Instead, we can begin to notice the way our ego has set us up for struggle through its tightly held expectations. This is how things should go or will go. Then we create from this belief. Such an approach does not leave any room for fresh ideas, or for things to unfold with divine timing. This is a switch we can learn to pay attention to.

Eventually, through his persistent work on his spiritual path, Scott’s plugged-up inner portal to the divine began thawing and opening. Correspondingly, mobility in his shoulder was being restored.

We can learn from ourselves

Keep in mind, this journey from the ego to the deeper self is gradual. Plus, we are often uneven in our development. Unfortunately, such unevenness is very hard on our psyche. Truly, it can tear a person apart. To heal, we must keep surrendering and shifting our identification, practicing this persistently in all areas of our lives. Some open more easily than others.

For example, Scott does the cooking in our house. And he consistently does so from an ego that is surrendered and listening to his Higher Self. He feels into the meal as it almost assembles itself, rarely from a recipe. So he knows what that feels like. And there are places professionally where his Higher Self shines through, particularly in working with teams. That too is a familiar flow of the divine.

If we are connected with our greater being we will know when we are being visited by an imposter.

Although Scott’s light was already shining through in many ways, his Higher Self was calling him to take this next big step. This is why imposters started appearing. They are performing a valuable service and are very good at what they do. Imposters find a way to inspire us using just enough truth to get us to bite the hook. But their messages are not fully aligned with truth. Their intention is to help us see this.

If we are connected with our greater being, we will know when we are being visited by an imposter. Without that inner connection, our ego will fall for their tricks and we will be the ones looking foolish.

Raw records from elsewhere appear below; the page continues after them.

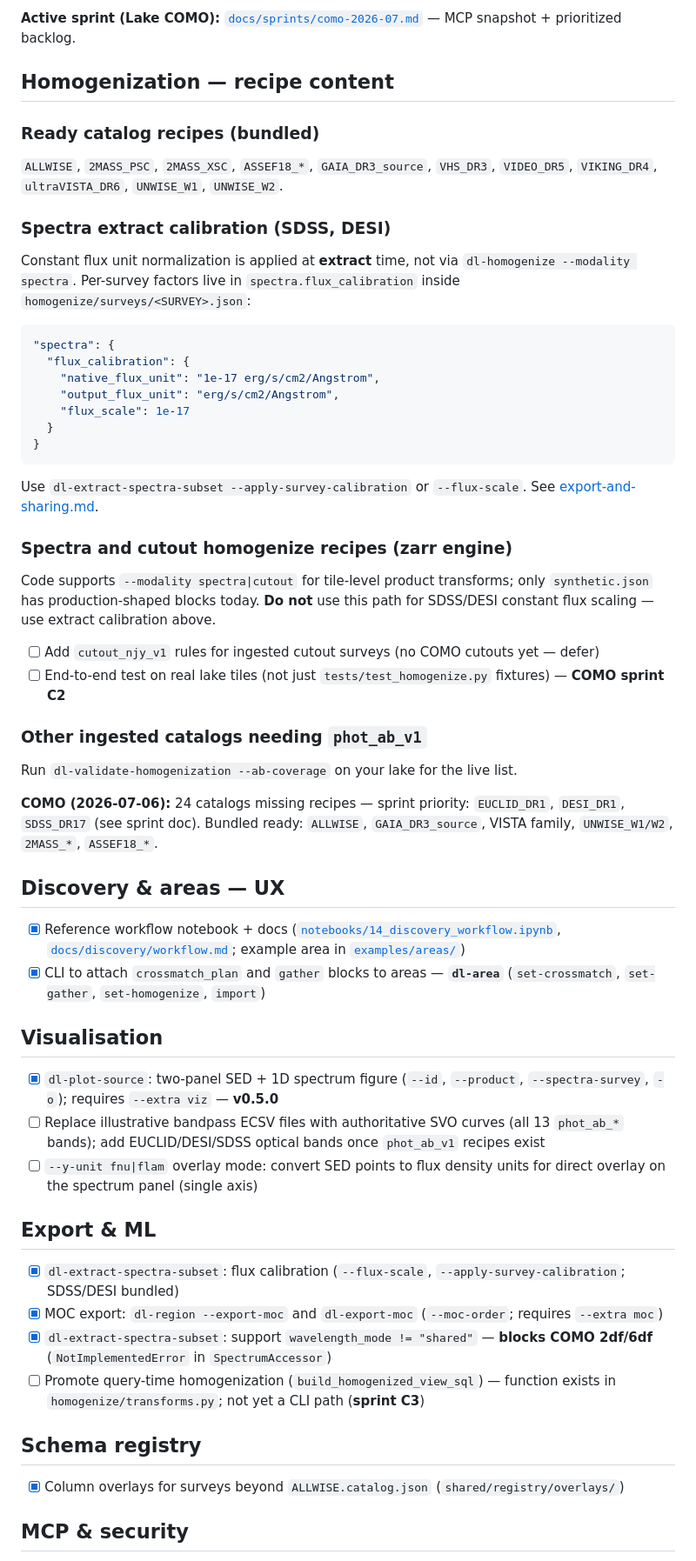
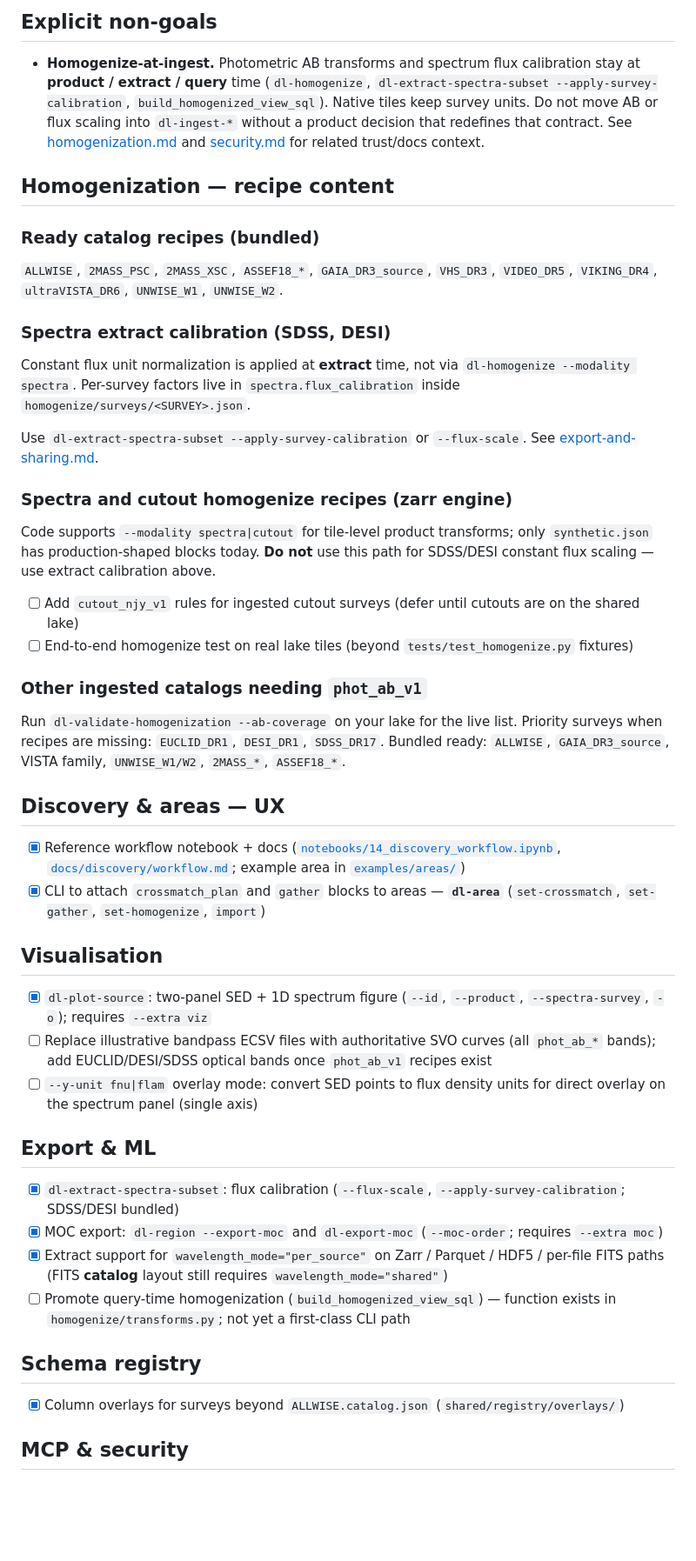
Before and after one commit to SFotopoulou/data_lake, a Markdown page: TODO.md, the part around one of its changes. Shown at 87% size. Drawn GitHub-style; blank space fills up the shorter version.

Commit message:
refresh todo.md

````diff
--- a/TODO.md
+++ b/TODO.md
@@ -4,26 +4,25 @@ Last updated: 2026-07-06.
 
-**Active sprint (Lake COMO):** [`docs/sprints/como-2026-07.md`](docs/sprints/como-2026-07.md) — MCP snapshot + prioritized backlog.
+## Explicit non-goals
+
+- **Homogenize-at-ingest.** Photometric AB transforms and spectrum flux
+  calibration stay at **product / extract / query** time (`dl-homogenize`,
+  `dl-extract-spectra-subset --apply-survey-calibration`,
+  `build_homogenized_view_sql`). Native tiles keep survey units. Do not move
+  AB or flux scaling into `dl-ingest-*` without a product decision that
+  redefines that contract. See [homogenization.md](docs/homogenization.md) and
+  [security.md](docs/security.md) for related trust/docs context.
 
 ## Homogenization — recipe content
 
 ### Ready catalog recipes (bundled)
 
-`ALLWISE`, `2MASS_PSC`, `2MASS_XSC`, `ASSEF18_*`, `GAIA_DR3_source`, `VHS_DR3`, `VIDEO_DR5`, `VIKING_DR4`, `ultraVISTA_DR6`, `UNWISE_W1`, `UNWISE_W2`.
+`ALLWISE`, `2MASS_PSC`, `2MASS_XSC`, `ASSEF18_*`, `GAIA_DR3_source`, `VHS_DR3`,
+`VIDEO_DR5`, `VIKING_DR4`, `ultraVISTA_DR6`, `UNWISE_W1`, `UNWISE_W2`.
 
 ### Spectra extract calibration (SDSS, DESI)
 
 Constant flux unit normalization is applied at **extract** time, not via
-`dl-homogenize --modality spectra`.  Per-survey factors live in
-`spectra.flux_calibration` inside `homogenize/surveys/<SURVEY>.json`:
-
-```json
-"spectra": {
-  "flux_calibration": {
-    "native_flux_unit": "1e-17 erg/s/cm2/Angstrom",
-    "output_flux_unit": "erg/s/cm2/Angstrom",
-    "flux_scale": 1e-17
-  }
-}
-```
+`dl-homogenize --modality spectra`. Per-survey factors live in
+`spectra.flux_calibration` inside `homogenize/surveys/<SURVEY>.json`.
 
 Use `dl-extract-spectra-subset --apply-survey-calibration` or `--flux-scale`.
@@ -32,41 +31,56 @@ See [export-and-sharing.md](export-and-sharing.md).
 ### Spectra and cutout homogenize recipes (zarr engine)
 
 Code supports `--modality spectra|cutout` for tile-level product transforms;
-only `synthetic.json` has production-shaped blocks today.  **Do not** use this
+only `synthetic.json` has production-shaped blocks today. **Do not** use this
 path for SDSS/DESI constant flux scaling — use extract calibration above.
 
-- [ ] Add `cutout_njy_v1` rules for ingested cutout surveys (no COMO cutouts yet — defer)
-- [ ] End-to-end test on real lake tiles (not just `tests/test_homogenize.py` fixtures) — **COMO sprint C2**
+- [ ] Add `cutout_njy_v1` rules for ingested cutout surveys (defer until
+      cutouts are on the shared lake)
+- [ ] End-to-end homogenize test on real lake tiles (beyond
+      `tests/test_homogenize.py` fixtures)
 
 ### Other ingested catalogs needing `phot_ab_v1`
 
 Run `dl-validate-homogenization --ab-coverage` on your lake for the live list.
-
-**COMO (2026-07-06):** 24 catalogs missing recipes — sprint priority:
-`EUCLID_DR1`, `DESI_DR1`, `SDSS_DR17` (see sprint doc). Bundled ready:
-`ALLWISE`, `GAIA_DR3_source`, VISTA family, `UNWISE_W1/W2`, `2MASS_*`, `ASSEF18_*`.
+Priority surveys when recipes are missing: `EUCLID_DR1`, `DESI_DR1`,
+`SDSS_DR17`. Bundled ready: `ALLWISE`, `GAIA_DR3_source`, VISTA family,
+`UNWISE_W1/W2`, `2MASS_*`, `ASSEF18_*`.
 
 ## Discovery & areas — UX
 
-- [x] Reference workflow notebook + docs ([`notebooks/14_discovery_workflow.ipynb`](notebooks/14_discovery_workflow.ipynb), [`docs/discovery/workflow.md`](docs/discovery/workflow.md); example area in [`examples/areas/`](examples/areas/))
-- [x] CLI to attach `crossmatch_plan` and `gather` blocks to areas — **`dl-area`** (`set-crossmatch`, `set-gather`, `set-homogenize`, `import`)
+- [x] Reference workflow notebook + docs
+      ([`notebooks/14_discovery_workflow.ipynb`](notebooks/14_discovery_workflow.ipynb),
+      [`docs/discovery/workflow.md`](docs/discovery/workflow.md); example area
+      in [`examples/areas/`](examples/areas/))
+- [x] CLI to attach `crossmatch_plan` and `gather` blocks to areas —
+      **`dl-area`** (`set-crossmatch`, `set-gather`, `set-homogenize`, `import`)
 
 ## Visualisation
 
-- [x] `dl-plot-source`: two-panel SED + 1D spectrum figure (`--id`, `--product`, `--spectra-survey`, `-o`); requires `--extra viz` — **v0.5.0**
-- [ ] Replace illustrative bandpass ECSV files with authoritative SVO curves (all 13 `phot_ab_*` bands); add EUCLID/DESI/SDSS optical bands once `phot_ab_v1` recipes exist
-- [ ] `--y-unit fnu|flam` overlay mode: convert SED points to flux density units for direct overlay on the spectrum panel (single axis)
+- [x] `dl-plot-source`: two-panel SED + 1D spectrum figure (`--id`, `--product`,
+      `--spectra-survey`, `-o`); requires `--extra viz`
+- [ ] Replace illustrative bandpass ECSV files with authoritative SVO curves
+      (all `phot_ab_*` bands); add EUCLID/DESI/SDSS optical bands once
+      `phot_ab_v1` recipes exist
+- [ ] `--y-unit fnu|flam` overlay mode: convert SED points to flux density
+      units for direct overlay on the spectrum panel (single axis)
 
 ## Export & ML
 
-- [x] `dl-extract-spectra-subset`: flux calibration (`--flux-scale`, `--apply-survey-calibration`; SDSS/DESI bundled)
-- [x] MOC export: `dl-region --export-moc` and `dl-export-moc` (`--moc-order`; requires `--extra moc`)
-- [x] `dl-extract-spectra-subset`: support `wavelength_mode != "shared"` — **blocks COMO 2df/6df** (`NotImplementedError` in `SpectrumAccessor`)
-- [ ] Promote query-time homogenization (`build_homogenized_view_sql`) — function exists in `homogenize/transforms.py`; not yet a CLI path (**sprint C3**)
+- [x] `dl-extract-spectra-subset`: flux calibration (`--flux-scale`,
+      `--apply-survey-calibration`; SDSS/DESI bundled)
+- [x] MOC export: `dl-region --export-moc` and `dl-export-moc` (`--moc-order`;
+      requires `--extra moc`)
+- [x] Extract support for `wavelength_mode="per_source"` on Zarr / Parquet /
+      HDF5 / per-file FITS paths (FITS **catalog** layout still requires
+      `wavelength_mode="shared"`)
+- [ ] Promote query-time homogenization (`build_homogenized_view_sql`) — function
+      exists in `homogenize/transforms.py`; not yet a first-class CLI path
 
 ## Schema registry
 
-- [x] Column overlays for surveys beyond `ALLWISE.catalog.json` (`shared/registry/overlays/`)
+- [x] Column overlays for surveys beyond `ALLWISE.catalog.json`
+      (`shared/registry/overlays/`)
 
 ## MCP & security
 
````
Also changed, not shown: other parts of TODO.md (+16 -4 lines).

Worse yet, when we are over-identified with our ego, all our questioning about “What is the truth?” will only lead to more questions. We will never find peace if our ego has us running in such circles.

Further, if we are trapped in our ego—unable or unwilling to let go into the arms of our own inner divine self—our ego will find false ways to let go. Addictions are a prime example of this. Whatever our ego uses to distract itself—in a misguided attempt to avoid uncomfortable feelings associated with old unhealed wounds—will always bring us more heartache in the long run. Moreover, these ploys can never bring us to the doorstep of our true inner self.

Waking up and finding the light switch

The ego needs to wake up and see how it is trying to cheat life by attempting to find a shortcut to happiness. We must see how hanging on is not the answer, and we must accept that finding our light means letting go.

We must realize that letting go requires us to clear away our inner walls and dark areas, and we must take the apparent risks associated with healing: becoming vulnerable, transparent and flexible. And then we must consciously surrender.

In the flow of our Higher Self, our efforts become seemingly effortless.

Yes, finding our light is hard work. But in the end, is this really a hardship? For truly, our brilliant inner light by far outshines our ego and is the true source of everything good. Our divine nature is to flow and find our way, following the path that will lead to everyone’s highest good.

True enough, this is often the way that requires more effort, not less. (By contrast, following our Lower Self can also be called following the path of least resistance.) But since our Higher Self is connected with the source of all that is, when we’re in the flow of it, energy flows freely from within us to replenish us. Our efforts then become seemingly effortless.

Our Higher Self is creative, abundant, resilient and fearless. It knows deeply, loves openly and can carry us to freedom. Our ego, on the other hand, is but a limited, temporary aspect whose destiny is to serve our greatness.

When the ego gets it right, we start living from our greatness; we access our full potential. It is the awakening ego that eventually figures this out and starts tackling the challenge of finding our light.

—Jill Loree

All essays in Get a Better Boat are available as podcasts.